MADRID, Spain – Iran's top nuclear negotiator said Friday that the West's pressure for a quick response to its offer of incentives for Tehran to halt its nuclear program is not helpful, but insisted the standoff can be resolved through dialogue.
"We do not need them to give us a deadline for answering. That pressure creates an atmosphere of lack of confidence and doubt among the two sides," Ali Larijani told a news conference in Madrid after meeting with senior Spanish officials.
"The Iranian nuclear issue is not so complicated that it cannot be solved through dialogue," Larijani said.
"This proposal has many doubts," he said. "Through dialogue we have to resolve the doubts."
He said Iran is optimistic about prospects for resolving the standoff but would not say when it might respond to the package of incentives.
Tehran has asserted repeatedly that its nuclear program is peaceful and aimed at generating power. But the U.S. and the European Union fear it is a cover for the development of nuclear weapons.
Europe could enhance Iranian confidence in the nuclear talks by ending restrictions on exports of some industrial equipment to Iran, Larijani said. "There are many areas in which confidence can be created," he said.

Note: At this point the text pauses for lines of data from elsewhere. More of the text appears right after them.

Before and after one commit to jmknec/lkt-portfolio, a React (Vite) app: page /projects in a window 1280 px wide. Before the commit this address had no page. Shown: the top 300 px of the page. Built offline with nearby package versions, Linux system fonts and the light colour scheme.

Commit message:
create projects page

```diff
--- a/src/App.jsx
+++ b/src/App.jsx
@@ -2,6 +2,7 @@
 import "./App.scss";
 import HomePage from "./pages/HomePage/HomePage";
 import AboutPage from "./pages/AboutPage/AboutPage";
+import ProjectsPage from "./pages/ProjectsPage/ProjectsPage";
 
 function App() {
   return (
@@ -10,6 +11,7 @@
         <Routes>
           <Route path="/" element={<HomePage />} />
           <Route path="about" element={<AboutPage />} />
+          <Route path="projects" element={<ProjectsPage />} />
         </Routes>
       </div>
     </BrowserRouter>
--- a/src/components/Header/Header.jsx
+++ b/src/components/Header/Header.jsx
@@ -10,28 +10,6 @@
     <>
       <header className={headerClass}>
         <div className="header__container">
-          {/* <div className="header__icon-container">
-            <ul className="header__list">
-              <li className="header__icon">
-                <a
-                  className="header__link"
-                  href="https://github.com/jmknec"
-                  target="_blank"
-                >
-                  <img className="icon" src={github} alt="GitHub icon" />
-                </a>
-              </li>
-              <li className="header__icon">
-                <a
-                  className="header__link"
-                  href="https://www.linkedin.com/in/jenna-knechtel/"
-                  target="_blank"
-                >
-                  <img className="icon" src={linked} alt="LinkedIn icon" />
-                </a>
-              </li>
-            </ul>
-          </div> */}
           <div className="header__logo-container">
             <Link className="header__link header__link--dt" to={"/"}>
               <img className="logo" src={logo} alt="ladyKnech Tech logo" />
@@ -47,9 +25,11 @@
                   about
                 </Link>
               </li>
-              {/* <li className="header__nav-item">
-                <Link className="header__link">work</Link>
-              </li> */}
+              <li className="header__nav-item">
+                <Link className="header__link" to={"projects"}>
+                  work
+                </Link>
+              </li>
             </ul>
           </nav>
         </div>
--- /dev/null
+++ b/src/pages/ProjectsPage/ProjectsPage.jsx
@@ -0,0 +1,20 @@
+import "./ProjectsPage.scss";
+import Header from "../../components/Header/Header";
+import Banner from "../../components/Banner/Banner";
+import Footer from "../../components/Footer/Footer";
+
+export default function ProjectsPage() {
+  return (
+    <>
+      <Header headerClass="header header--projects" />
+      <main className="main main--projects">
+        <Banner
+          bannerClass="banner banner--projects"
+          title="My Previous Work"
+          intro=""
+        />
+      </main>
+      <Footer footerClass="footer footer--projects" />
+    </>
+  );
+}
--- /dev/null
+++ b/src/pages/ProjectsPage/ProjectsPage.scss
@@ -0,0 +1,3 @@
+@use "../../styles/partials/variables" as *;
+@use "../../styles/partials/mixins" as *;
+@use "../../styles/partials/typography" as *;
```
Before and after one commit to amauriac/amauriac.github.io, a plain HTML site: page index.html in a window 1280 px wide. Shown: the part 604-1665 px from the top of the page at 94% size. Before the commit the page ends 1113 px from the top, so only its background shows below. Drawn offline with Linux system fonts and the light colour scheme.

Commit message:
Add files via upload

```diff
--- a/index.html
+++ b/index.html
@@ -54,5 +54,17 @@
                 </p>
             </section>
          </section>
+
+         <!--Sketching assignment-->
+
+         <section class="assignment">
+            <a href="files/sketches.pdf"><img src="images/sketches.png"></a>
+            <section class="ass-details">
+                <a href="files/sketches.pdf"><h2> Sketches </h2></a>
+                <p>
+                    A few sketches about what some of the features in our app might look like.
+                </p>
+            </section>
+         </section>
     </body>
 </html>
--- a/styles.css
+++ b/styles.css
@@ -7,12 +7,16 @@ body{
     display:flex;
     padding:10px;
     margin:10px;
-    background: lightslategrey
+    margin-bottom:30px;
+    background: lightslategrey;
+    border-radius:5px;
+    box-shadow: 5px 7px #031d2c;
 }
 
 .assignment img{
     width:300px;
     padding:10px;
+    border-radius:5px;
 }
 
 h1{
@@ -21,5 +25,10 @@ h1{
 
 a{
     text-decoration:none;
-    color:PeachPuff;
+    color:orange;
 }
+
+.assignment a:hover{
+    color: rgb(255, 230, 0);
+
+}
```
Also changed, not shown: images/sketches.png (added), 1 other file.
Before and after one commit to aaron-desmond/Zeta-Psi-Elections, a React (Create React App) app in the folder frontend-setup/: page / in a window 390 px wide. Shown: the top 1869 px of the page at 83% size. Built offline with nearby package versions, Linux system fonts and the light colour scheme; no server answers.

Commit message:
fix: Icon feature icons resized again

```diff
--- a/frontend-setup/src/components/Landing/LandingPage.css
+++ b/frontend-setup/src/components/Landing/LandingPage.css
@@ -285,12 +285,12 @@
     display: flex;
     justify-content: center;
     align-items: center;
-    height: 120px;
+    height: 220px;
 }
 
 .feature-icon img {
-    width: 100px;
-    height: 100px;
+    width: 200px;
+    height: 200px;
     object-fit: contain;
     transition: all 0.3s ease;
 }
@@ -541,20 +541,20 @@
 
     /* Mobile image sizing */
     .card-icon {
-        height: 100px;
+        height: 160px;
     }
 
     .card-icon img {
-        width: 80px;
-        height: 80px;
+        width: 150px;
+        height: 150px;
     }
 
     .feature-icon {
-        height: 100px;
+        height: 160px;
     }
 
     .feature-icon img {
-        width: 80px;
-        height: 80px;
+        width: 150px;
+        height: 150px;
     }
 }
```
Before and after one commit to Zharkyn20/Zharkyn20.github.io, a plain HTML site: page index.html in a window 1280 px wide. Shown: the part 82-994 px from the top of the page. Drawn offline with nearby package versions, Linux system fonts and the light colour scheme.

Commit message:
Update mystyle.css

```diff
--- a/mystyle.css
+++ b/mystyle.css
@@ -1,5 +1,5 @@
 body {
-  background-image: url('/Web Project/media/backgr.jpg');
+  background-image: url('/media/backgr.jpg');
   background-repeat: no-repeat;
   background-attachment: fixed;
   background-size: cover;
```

Javier Solana, the European Union's foreign policy chief, traveled to Tehran last month with the offer of incentives if Iran agrees to halt its uranium enrichment program and return to negotiations.
On Thursday, Larijani met with Solana in Brussels, Belgium, and said his country remains serious about continuing negotiations.
Those talks were "constructive and fruitful," the Iranian official said Friday.
The five permanent members of the U.N. Security Council and Germany drafted the offer, which includes sharing civilian nuclear expertise and technology. The six nations have pushed for a response from Iran, but have yet to receive one.
Solana and Larijani are to meet again Tuesday in Brussels.
Western diplomats have threatened to restart efforts to punish Iran through possible U.N. sanctions unless Tehran stops enrichment and agrees to talks.